A common question I've been asked since starting this writing journey has to do with mistakes. Which makes perfect sense - everyone wants to know more than just what to do, they want to know what not to do.

I wanted to take the time today to talk about the five most common mistakes I see writers make (mostly beginners).

If you would rather hear me than read this long-winded post, make sure to watch the video below!

Do not feel bad if you find yourself making any one of these mistakes. The first step to correcting it is realizing that you're doing it, and the better you get as a writer, the easier it'll be to naturally avoid these things.

That's not to say that I never do any of these myself...I'm currently battling with a case of one of them in particular, but I'll get into that in a minute.

These aren't necessarily in any order, as I think all of them should be avoided equally.

A lot of new writers are concerned about writing enough for it to be considered an entire novel. Or they might be worried about writing every scene in fine detail so that the reader can picture it perfectly in their minds. Every beginning writer worries about this at some point, including me. I've come to realize, as most do, that I have plenty to write about. There's no need to over explain a situation and oftentimes the reader can build an image in their minds with minimal description required from you.

One thing that greatly contributes to this is an excitement for writing. You're finally doing it. You're writing a story that's been trapped in that brain of yours for months, sometimes years. At the end of a writing session, though, you might find that you've managed to write 1,600 words about your character getting ready in the morning. There's absolutely nothing wrong with being excited as long as you're able to weed out the extra words in the editing phase.

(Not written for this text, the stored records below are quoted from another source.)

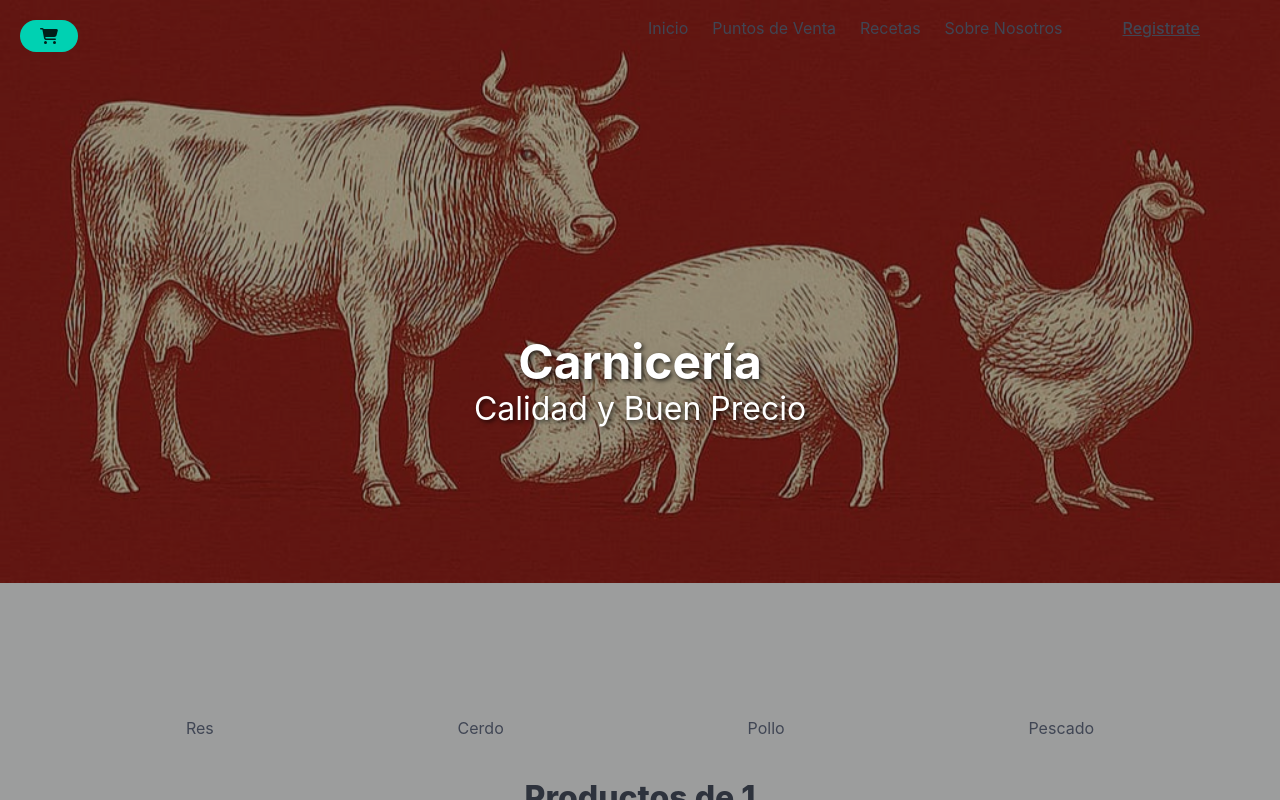
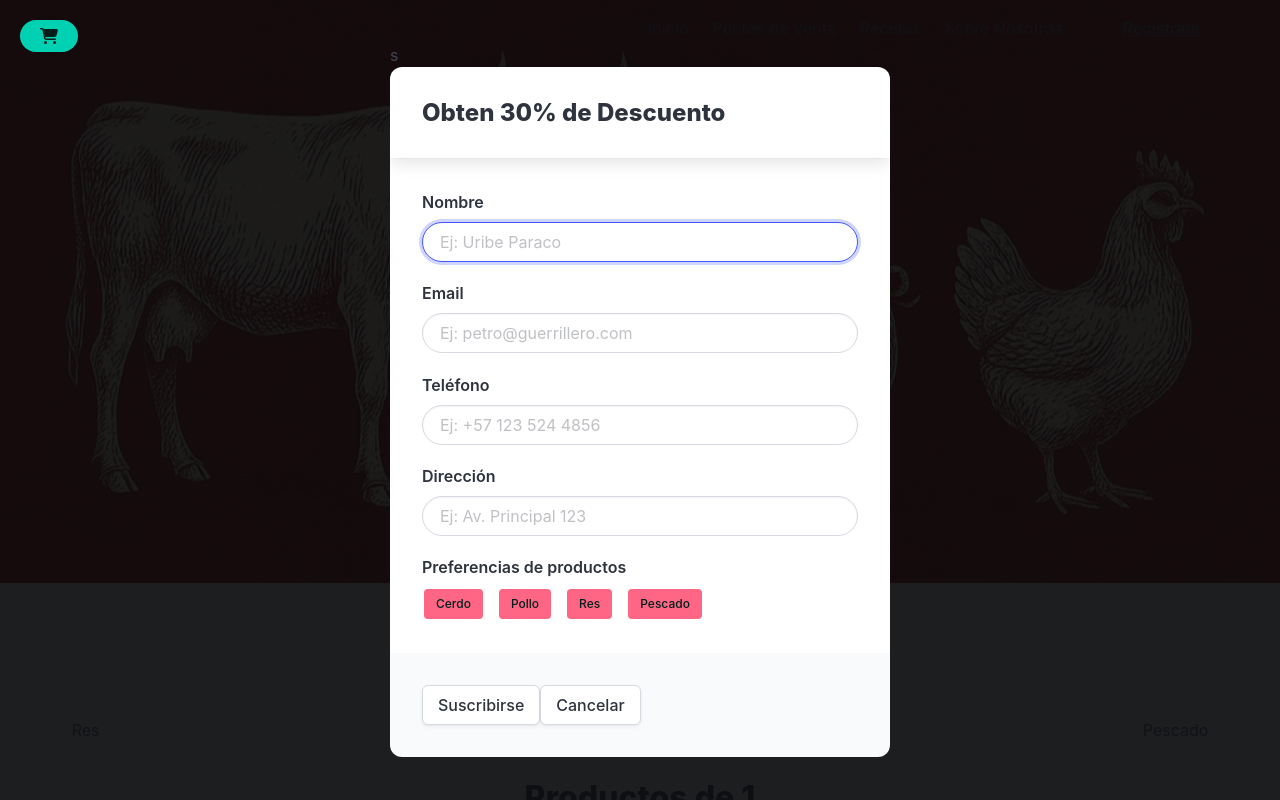
Before and after one commit to SamuelPR21/TiendaVirtual, a React (Create React App) app in the folder client/: page /productos/1 in a window 1280 px wide. Shown: the top 800 px of the page. Built offline with nearby package versions, Linux system fonts and the light colour scheme.

Commit message:
Modificaciones a suscribirse y titulo e inicio de despiece

```diff
--- a/client/src/components/Home/Suscribirse/Suscribirse.js
+++ b/client/src/components/Home/Suscribirse/Suscribirse.js
@@ -11,10 +11,9 @@ export default function Suscribirse({ onClose }) {
     <div className="modal is-active">
       <div className="modal-background" onClick={onClose}></div>
 
-      <div className="modal-card">
+      <div className="modal-card">s
         <header className="modal-card-head">
-          <p className="modal-card-title">Suscribirse</p>
-          <button className="delete" aria-label="close" onClick={onClose}></button>
+          <h5 className="title is-4">Obten 30% de Descuento</h5>
         </header>
 
         <form onSubmit={handleSubmit}>
--- a/client/src/components/Home/Titulo/Titulo.css
+++ b/client/src/components/Home/Titulo/Titulo.css
@@ -31,3 +31,22 @@
 .has-text-shadow {
     text-shadow: 2px 2px 4px rgba(0, 0, 0, 0.7);
 }
+
+/* Centrado de los tabs */
+.hero-foot ul {
+    display: flex;
+    justify-content: center;
+    gap: 18.0rem; /* Espacio entre elementos */
+    list-style: none; /* Elimina los bullets */
+    padding-left: 0; /* Elimina el padding por defecto */
+}
+
+
+.hero-foot button {
+    background: transparent;
+    border: none;
+    color: inherit;
+    cursor: pointer;
+    padding: 0.5em 1em;
+    font-size: 1rem;
+}
--- a/client/src/components/Home/Titulo/Titulo.js
+++ b/client/src/components/Home/Titulo/Titulo.js
@@ -1,4 +1,4 @@
-import React, {useState} from "react";
+import React, {useState, useEffect} from "react";
 import portada from "../Titulo/Portada.jpeg";
 import "../Titulo/Titulo.css";
 import { useNavigate } from 'react-router-dom';
@@ -8,6 +8,15 @@ import Suscribirse from "../Suscribirse/Suscribirse";
 export default function Titulo({onClick}) {
     const navigate = useNavigate();
     const [isModalOpen, setIsModalOpen] = useState(false);
+
+   useEffect(() =>{
+        const hasSeenModal = sessionStorage.getItem('modalShown')
+        if (!hasSeenModal) {
+            setIsModalOpen(true);
+            sessionStorage.setItem('modalShown', 'true');
+          }
+
+    }, [])
 
     return (
         <>
@@ -41,10 +50,10 @@ export default function Titulo({onClick}) {
                             </div>
                             <div id="navbarMenuHeroB" className="navbar-menu">
                                 <div className="navbar-end">
-                                    <a className="navbar-item" onClick={() => navigate('/')}>Inicio</a>
-                                    <a className="navbar-item">Puntos de Venta</a>
-                                    <a className="navbar-item">Recetas</a>
-                                    <a className="navbar-item">Sobre Nosotros</a>
+                                    <button className="navbar-item" onClick={() => navigate('/')}>Inicio</button>
+                                    <button className="navbar-item">Puntos de Venta</button>
+                                    <button className="navbar-item">Recetas</button>
+                                    <button className="navbar-item">Sobre Nosotros</button>
                                     <span className="navbar-item">
                                         <button className="button is-text"
                                             onClick={() => setIsModalOpen(true)}
@@ -75,11 +84,11 @@ export default function Titulo({onClick}) {
                 <div className="hero-foot">
                     <nav className="tabs is-boxed is-fullwidth">
                         <div className="container">
-                            <ul>
-                                <li><a onClick={() => navigate('/productos/res')}>Res</a></li>
-                                <li><a onClick={() => navigate('/productos/cerdo')}>Cerdo</a></li>
-                                <li><a onClick={() => navigate('/productos/pollo')}>Pollo</a></li>
-                                <li><a onClick={() => navigate('/productos/pescado')}>Pescado</a></li>
+                            <ul className="is-flex is-justify-content-center">
+                                <li><button onClick={() => navigate('/productos/res')}>Res</button></li>
+                                <li><button onClick={() => navigate('/productos/cerdo')}>Cerdo</button></li>
+                                <li><button onClick={() => navigate('/productos/pollo')}>Pollo</button></li>
+                                <li><button onClick={() => navigate('/productos/pescado')}>Pescado</button></li>
                             </ul>
                         </div>
                     </nav>
```
Also changed, not shown: client/src/components/Home/Despiece/Despiece.js (+59 -0 lines), client/src/components/Home/Carrusel/Carrusel.css (line endings or trailing spaces).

To keep yourself from falling into the wordy McWord trap, you should periodically ask the question "Is this part really necessary?" Make sure that each word you write contributes something to the overall story. If it's not developing your character or creating suspense, adding tension or setting the scene, then you probably shouldn't take the time to write it.